summarizes the recruitment process for those participating in the “comprehensive” (full EDE assessment) and “abbreviated” (abbreviated EDE-Q assessment) phases of the project, respectively, as well as compares these individuals contacted through study outreach efforts to those who self-referred to the study. In both phases a minority of those contacted completed this initial screening (25% in comprehensive assessment phase, 14% in abbreviated assessment phase) yet there were few active refusals (<2% in both phases). The proportion of respondents who met initial eligibility based on their responses to binge eating questions was comparable in the two phases (16% in the comprehensive- and 18% in the abbreviated assessment phase) but substantially lower than those who self-referred to the study, 100% of whom met initial eligibility criteria. Although a larger proportion of those in the abbreviated assessment phase participated in the baseline assessment (80% for EDE-Q versus 45% when full EDE interview administered), the overall proportion from the two phases that were assessment eligible and randomized was similar (33% in comprehensive- phase versus 38% in abbreviated assessment phase). Interestingly, despite all of those who self-referred to the study meeting the initial eligibility criteria, a comparable more modest proportion of them (40%) were assessment eligible and randomized into one of the two studies. Only a small proportion of those initially contacted through study outreach about the potential opportunity to participate in the program to help gain control over eating (0.6% for comprehensive- and 0.7% for abbreviated assessment phase) were randomized into the trial in comparison to 28.7% of those who self-referred to the study.

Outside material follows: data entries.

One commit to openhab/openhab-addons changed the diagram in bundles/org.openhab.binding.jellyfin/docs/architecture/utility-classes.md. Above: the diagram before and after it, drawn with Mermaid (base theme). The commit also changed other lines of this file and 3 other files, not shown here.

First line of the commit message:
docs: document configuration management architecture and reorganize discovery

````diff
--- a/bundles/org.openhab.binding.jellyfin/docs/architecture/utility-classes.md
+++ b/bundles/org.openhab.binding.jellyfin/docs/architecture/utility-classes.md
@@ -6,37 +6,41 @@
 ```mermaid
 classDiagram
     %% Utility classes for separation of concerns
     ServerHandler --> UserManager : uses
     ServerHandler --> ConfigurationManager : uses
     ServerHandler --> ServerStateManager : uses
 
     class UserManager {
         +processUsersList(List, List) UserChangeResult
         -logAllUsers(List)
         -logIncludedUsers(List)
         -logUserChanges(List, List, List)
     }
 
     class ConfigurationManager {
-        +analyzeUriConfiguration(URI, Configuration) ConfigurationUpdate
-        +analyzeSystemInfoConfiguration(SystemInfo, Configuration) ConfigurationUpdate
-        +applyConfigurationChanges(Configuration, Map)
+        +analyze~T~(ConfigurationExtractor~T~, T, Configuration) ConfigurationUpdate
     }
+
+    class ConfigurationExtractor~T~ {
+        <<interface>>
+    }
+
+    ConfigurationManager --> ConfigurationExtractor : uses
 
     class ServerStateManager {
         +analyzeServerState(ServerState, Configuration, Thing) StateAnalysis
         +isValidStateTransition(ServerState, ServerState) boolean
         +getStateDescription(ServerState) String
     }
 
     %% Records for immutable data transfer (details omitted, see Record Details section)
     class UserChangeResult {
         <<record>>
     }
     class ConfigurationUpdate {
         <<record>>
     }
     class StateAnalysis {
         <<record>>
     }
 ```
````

Recruitment Process for All Modes of Recruitment
compares the characteristics of those participants initially identified for study outreach contact who responded to the screening by mail, online, and those who self-referred to the study across both trials. Those who self-referred were more likely to meet both thresholds for binge eating than were EMR-identified individuals (as shown from the NNT); specifically, for every two participants who were self-referrals, one more was expected to meet the study’s binge eating criteria than for every two individuals who responded either by mail or online). Among those reporting binge eating, those who self-referred reported modestly more ED-related impairment (77.65%) than those recruited through study outreach who responded either by mail (63.29%) or online (58.31%). There were also significant differences in the prevalence of obesity (BMI ≥ 30) in the different groups with a substantially larger proportion of those self-referred meeting obesity criteria (61%) than those study outreach participants responding by mail (34%). An intermediate prevalence of obesity (47%) was reported among those study outreach participants responding online. Self referred participants tended to report higher incomes than those reported by study outreach participants responding either by phone or online. There appeared to be no racial or ethnic differences between online, mail and self-referred respondents. Finally, although there were significant differences in the proportions of those with advanced education among the three groups, effect size estimates suggested that the differences were not meaningful.
Characteristics of those responding by mail, online, or self-referred (trials #1 and #2 combined)
Because second mailings of the eating disorders screening questionnaire to initial nonrespondents were only sent during the comprehensive assessment phase, is limited to those study outreach participants in trial #1. Modest differences were observed in the proportion of respondents meeting the stricter binge eating criteria (two times per week on average) with those responding more quickly reporting higher levels of binge eating. However, despite other differences in the groups that were statistically significant, effect size estimates suggested that the differences were not meaningful.
Characteristics of early and late responders to ED screener during comprehensive assessment case identification phase
Finally, shows the comparison of characteristics among those who met full study eligibility criteria and were randomized into either of the two trials. Those who self referred were younger on average and were more likely to report shape and weight concerns. However, there was no indication that the groups systematically varied by reported frequency of binge eating (one versus two times per week on average), perceived impairment related to disordered eating practices, rates of obesity, the likelihood of reporting dietary restraint nor other demographic characteristics.
Comparison of baseline characteristics of those randomized using study outreach (comprehensive and abbreviated ED assessments) to those self-referred for treatment